Guest

I think victory for David Llewellyn in Lyons is rather likely. The Greens are making little progress in the postcount and have a small notional lead but are likely to get blown away by 6000+ predominantly hostile preferences.

http://kevinbonham.blogspot.com.au/2014/03/state-election-post-count-thread-lyons.html

Psephos
Guest

I have a nice email from Lara Giddings thanking me for donating to the Labor campaign.

Kevin Bonham
Guest

ALP scrutineers have drawn my attention to vast leaks from the Lib ticket at some booths in Bass, which will also happen in Braddon.

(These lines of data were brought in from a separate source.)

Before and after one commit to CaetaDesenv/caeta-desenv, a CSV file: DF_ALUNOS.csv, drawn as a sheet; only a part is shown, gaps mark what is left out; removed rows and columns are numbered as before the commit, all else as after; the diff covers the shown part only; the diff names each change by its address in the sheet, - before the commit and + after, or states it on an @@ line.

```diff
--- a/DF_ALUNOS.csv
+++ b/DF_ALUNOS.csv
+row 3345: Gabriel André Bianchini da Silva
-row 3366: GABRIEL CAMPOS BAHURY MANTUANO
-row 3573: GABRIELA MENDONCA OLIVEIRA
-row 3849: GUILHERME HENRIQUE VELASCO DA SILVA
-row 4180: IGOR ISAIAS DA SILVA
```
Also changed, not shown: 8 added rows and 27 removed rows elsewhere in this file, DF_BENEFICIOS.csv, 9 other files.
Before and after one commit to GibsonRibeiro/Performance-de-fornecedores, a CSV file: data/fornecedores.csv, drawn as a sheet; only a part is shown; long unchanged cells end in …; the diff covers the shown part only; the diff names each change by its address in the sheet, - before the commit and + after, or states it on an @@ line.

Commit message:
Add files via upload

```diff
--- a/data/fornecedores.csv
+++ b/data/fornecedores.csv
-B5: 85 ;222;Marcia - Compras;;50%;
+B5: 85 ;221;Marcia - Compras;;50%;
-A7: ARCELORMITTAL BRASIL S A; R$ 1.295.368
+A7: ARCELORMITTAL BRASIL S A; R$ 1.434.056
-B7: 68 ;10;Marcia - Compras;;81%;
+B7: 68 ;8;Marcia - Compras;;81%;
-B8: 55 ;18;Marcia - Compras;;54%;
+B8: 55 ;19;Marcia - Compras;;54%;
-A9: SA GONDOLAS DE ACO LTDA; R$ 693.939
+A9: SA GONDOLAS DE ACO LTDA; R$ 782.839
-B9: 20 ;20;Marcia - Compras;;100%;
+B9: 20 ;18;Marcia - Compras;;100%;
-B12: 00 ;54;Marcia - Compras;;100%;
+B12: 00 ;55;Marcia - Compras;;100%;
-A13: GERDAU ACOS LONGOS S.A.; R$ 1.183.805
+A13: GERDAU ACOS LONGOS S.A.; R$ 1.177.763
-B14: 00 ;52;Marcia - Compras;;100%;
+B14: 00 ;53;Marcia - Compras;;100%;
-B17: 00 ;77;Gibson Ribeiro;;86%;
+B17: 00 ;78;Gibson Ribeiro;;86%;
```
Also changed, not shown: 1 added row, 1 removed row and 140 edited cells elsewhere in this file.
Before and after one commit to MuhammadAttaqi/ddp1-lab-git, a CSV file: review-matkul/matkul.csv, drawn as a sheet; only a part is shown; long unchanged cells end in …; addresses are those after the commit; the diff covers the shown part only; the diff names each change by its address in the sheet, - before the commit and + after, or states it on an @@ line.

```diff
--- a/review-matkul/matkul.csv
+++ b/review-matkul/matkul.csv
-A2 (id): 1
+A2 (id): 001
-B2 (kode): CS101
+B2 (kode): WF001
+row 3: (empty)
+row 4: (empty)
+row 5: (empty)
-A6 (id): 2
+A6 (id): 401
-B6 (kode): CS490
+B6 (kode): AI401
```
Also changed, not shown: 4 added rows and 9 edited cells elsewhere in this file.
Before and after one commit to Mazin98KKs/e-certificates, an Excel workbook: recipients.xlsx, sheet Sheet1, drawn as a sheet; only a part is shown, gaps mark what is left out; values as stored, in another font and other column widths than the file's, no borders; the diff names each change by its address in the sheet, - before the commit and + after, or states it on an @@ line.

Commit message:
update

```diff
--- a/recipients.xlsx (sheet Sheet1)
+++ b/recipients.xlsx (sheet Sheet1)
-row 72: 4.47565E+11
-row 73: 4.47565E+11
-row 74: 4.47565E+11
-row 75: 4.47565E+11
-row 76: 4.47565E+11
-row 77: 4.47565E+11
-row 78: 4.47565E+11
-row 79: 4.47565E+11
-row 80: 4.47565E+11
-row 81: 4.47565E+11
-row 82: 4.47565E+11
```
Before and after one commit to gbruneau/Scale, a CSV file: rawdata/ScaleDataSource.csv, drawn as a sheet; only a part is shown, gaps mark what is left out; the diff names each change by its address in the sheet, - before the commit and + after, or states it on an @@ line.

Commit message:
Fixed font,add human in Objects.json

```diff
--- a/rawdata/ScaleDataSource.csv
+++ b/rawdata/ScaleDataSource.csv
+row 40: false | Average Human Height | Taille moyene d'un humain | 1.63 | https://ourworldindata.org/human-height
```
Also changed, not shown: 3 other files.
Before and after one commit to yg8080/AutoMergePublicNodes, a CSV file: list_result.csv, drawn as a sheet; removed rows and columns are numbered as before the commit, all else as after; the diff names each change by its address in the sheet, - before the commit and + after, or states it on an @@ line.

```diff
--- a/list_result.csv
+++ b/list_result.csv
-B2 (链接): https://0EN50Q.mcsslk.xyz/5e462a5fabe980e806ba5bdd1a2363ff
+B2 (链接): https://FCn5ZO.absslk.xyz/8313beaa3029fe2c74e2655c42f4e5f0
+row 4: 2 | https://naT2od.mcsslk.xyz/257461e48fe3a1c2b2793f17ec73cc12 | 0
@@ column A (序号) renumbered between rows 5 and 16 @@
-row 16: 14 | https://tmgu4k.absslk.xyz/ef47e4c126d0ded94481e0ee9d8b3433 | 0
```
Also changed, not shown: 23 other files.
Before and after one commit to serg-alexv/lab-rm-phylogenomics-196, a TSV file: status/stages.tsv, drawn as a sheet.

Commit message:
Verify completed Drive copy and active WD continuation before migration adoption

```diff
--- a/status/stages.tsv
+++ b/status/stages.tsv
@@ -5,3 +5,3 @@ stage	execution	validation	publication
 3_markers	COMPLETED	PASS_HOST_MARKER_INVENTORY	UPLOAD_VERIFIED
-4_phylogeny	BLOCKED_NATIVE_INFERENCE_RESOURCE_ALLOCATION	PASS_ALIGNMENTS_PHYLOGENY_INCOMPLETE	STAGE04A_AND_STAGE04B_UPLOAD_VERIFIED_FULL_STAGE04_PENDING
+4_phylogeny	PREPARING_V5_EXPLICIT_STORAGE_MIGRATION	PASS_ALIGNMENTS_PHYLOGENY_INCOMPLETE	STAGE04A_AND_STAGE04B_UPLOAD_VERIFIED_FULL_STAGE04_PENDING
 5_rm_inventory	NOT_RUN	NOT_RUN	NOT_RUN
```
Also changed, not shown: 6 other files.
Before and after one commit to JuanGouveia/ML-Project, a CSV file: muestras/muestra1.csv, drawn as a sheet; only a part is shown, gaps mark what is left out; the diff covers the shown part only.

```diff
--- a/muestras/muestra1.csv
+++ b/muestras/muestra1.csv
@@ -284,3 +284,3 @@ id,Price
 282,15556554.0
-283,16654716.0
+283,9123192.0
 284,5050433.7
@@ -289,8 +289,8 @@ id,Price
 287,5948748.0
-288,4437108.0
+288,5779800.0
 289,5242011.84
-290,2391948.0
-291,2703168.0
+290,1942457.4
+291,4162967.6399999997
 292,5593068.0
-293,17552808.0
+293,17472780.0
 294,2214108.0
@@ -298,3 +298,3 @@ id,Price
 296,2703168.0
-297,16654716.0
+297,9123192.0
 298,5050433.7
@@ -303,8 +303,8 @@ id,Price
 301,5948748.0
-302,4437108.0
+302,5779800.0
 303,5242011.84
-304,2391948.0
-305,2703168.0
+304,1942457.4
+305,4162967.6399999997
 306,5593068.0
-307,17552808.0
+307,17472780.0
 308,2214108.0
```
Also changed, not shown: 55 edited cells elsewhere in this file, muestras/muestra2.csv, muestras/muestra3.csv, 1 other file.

The ramifications of this:

Bass:

http://kevinbonham.blogspot.com.au/2014/03/state-election-post-count-thread-bass.html

Booth should win but I am still not calling that Wightman will not.

Braddon:

http://kevinbonham.blogspot.com/2014/03/state-election-post-count-thread-braddon.html

Leakage and competing with an incumbent will make it quite tricky for the Libs to get their four and beat Best.

Kevin Bonham
Guest

http://kevinbonham.blogspot.com.au/2014/03/state-election-post-count-franklin.html

Franklin piece updated to add details of what happens if O’Byrne loses and Giddings then quits parliament. This is being widely misreported by people who don’t understand Hare-Clark recounts.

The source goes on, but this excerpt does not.